----- DATA FOR PROCESSING

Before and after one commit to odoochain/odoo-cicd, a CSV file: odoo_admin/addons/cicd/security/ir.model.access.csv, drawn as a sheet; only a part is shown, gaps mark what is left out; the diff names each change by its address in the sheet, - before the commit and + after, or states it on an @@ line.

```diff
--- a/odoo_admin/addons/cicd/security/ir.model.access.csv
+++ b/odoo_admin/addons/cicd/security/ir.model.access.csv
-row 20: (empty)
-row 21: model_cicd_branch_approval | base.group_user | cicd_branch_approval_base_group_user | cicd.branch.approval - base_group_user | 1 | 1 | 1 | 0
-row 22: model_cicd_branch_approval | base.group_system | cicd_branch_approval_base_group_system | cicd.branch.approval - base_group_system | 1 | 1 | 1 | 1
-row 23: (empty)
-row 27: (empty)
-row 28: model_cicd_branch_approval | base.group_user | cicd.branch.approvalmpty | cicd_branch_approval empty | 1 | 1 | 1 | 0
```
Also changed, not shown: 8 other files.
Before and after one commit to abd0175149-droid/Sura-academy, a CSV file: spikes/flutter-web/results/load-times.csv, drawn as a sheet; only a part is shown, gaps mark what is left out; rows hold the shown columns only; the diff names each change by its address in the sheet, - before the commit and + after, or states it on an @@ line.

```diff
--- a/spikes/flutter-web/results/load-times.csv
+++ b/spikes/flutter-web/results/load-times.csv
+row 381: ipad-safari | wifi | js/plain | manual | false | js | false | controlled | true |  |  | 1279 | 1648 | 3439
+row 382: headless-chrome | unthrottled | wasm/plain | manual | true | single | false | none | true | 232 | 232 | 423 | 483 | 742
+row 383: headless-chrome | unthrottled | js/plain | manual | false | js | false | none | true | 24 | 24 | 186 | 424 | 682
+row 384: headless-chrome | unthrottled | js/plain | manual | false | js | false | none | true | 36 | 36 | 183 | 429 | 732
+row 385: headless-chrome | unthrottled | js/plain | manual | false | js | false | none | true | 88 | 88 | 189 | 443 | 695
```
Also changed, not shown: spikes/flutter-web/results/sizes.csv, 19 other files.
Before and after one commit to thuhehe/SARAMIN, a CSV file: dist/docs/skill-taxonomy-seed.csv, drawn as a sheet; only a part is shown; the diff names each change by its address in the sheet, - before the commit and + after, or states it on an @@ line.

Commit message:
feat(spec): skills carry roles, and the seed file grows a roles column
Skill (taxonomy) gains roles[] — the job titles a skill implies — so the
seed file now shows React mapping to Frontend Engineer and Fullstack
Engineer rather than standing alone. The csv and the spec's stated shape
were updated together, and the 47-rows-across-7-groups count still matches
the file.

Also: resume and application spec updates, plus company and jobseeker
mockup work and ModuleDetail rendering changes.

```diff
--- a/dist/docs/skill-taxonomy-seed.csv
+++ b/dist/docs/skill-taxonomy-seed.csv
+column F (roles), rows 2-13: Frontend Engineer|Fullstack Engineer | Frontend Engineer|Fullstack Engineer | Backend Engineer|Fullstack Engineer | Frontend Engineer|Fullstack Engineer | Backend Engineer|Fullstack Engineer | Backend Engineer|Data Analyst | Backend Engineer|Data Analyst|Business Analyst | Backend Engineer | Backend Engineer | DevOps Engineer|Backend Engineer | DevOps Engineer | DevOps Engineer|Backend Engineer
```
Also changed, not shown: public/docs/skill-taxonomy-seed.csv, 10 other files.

----------

WHAT THE TASK REQUIRES — Exactly as written above, copy every line.

WRITTEN RESPONSE —
Before and after one commit to odoochain/odoo-cicd, a CSV file: odoo_admin/addons/cicd/security/ir.model.access.csv, drawn as a sheet; only a part is shown, gaps mark what is left out; the diff names each change by its address in the sheet, - before the commit and + after, or states it on an @@ line.

```diff
--- a/odoo_admin/addons/cicd/security/ir.model.access.csv
+++ b/odoo_admin/addons/cicd/security/ir.model.access.csv
-row 20: (empty)
-row 21: model_cicd_branch_approval | base.group_user | cicd_branch_approval_base_group_user | cicd.branch.approval - base_group_user | 1 | 1 | 1 | 0
-row 22: model_cicd_branch_approval | base.group_system | cicd_branch_approval_base_group_system | cicd.branch.approval - base_group_system | 1 | 1 | 1 | 1
-row 23: (empty)
-row 27: (empty)
-row 28: model_cicd_branch_approval | base.group_user | cicd.branch.approvalmpty | cicd_branch_approval empty | 1 | 1 | 1 | 0
```
Also changed, not shown: 8 other files.
Before and after one commit to abd0175149-droid/Sura-academy, a CSV file: spikes/flutter-web/results/load-times.csv, drawn as a sheet; only a part is shown, gaps mark what is left out; rows hold the shown columns only; the diff names each change by its address in the sheet, - before the commit and + after, or states it on an @@ line.

```diff
--- a/spikes/flutter-web/results/load-times.csv
+++ b/spikes/flutter-web/results/load-times.csv
+row 381: ipad-safari | wifi | js/plain | manual | false | js | false | controlled | true |  |  | 1279 | 1648 | 3439
+row 382: headless-chrome | unthrottled | wasm/plain | manual | true | single | false | none | true | 232 | 232 | 423 | 483 | 742
+row 383: headless-chrome | unthrottled | js/plain | manual | false | js | false | none | true | 24 | 24 | 186 | 424 | 682
+row 384: headless-chrome | unthrottled | js/plain | manual | false | js | false | none | true | 36 | 36 | 183 | 429 | 732
+row 385: headless-chrome | unthrottled | js/plain | manual | false | js | false | none | true | 88 | 88 | 189 | 443 | 695
```
Also changed, not shown: spikes/flutter-web/results/sizes.csv, 19 other files.
Before and after one commit to thuhehe/SARAMIN, a CSV file: dist/docs/skill-taxonomy-seed.csv, drawn as a sheet; only a part is shown; the diff names each change by its address in the sheet, - before the commit and + after, or states it on an @@ line.

Commit message:
feat(spec): skills carry roles, and the seed file grows a roles column
Skill (taxonomy) gains roles[] — the job titles a skill implies — so the
seed file now shows React mapping to Frontend Engineer and Fullstack
Engineer rather than standing alone. The csv and the spec's stated shape
were updated together, and the 47-rows-across-7-groups count still matches
the file.

Also: resume and application spec updates, plus company and jobseeker
mockup work and ModuleDetail rendering changes.

```diff
--- a/dist/docs/skill-taxonomy-seed.csv
+++ b/dist/docs/skill-taxonomy-seed.csv
+column F (roles), rows 2-13: Frontend Engineer|Fullstack Engineer | Frontend Engineer|Fullstack Engineer | Backend Engineer|Fullstack Engineer | Frontend Engineer|Fullstack Engineer | Backend Engineer|Fullstack Engineer | Backend Engineer|Data Analyst | Backend Engineer|Data Analyst|Business Analyst | Backend Engineer | Backend Engineer | DevOps Engineer|Backend Engineer | DevOps Engineer | DevOps Engineer|Backend Engineer
```
Also changed, not shown: public/docs/skill-taxonomy-seed.csv, 10 other files.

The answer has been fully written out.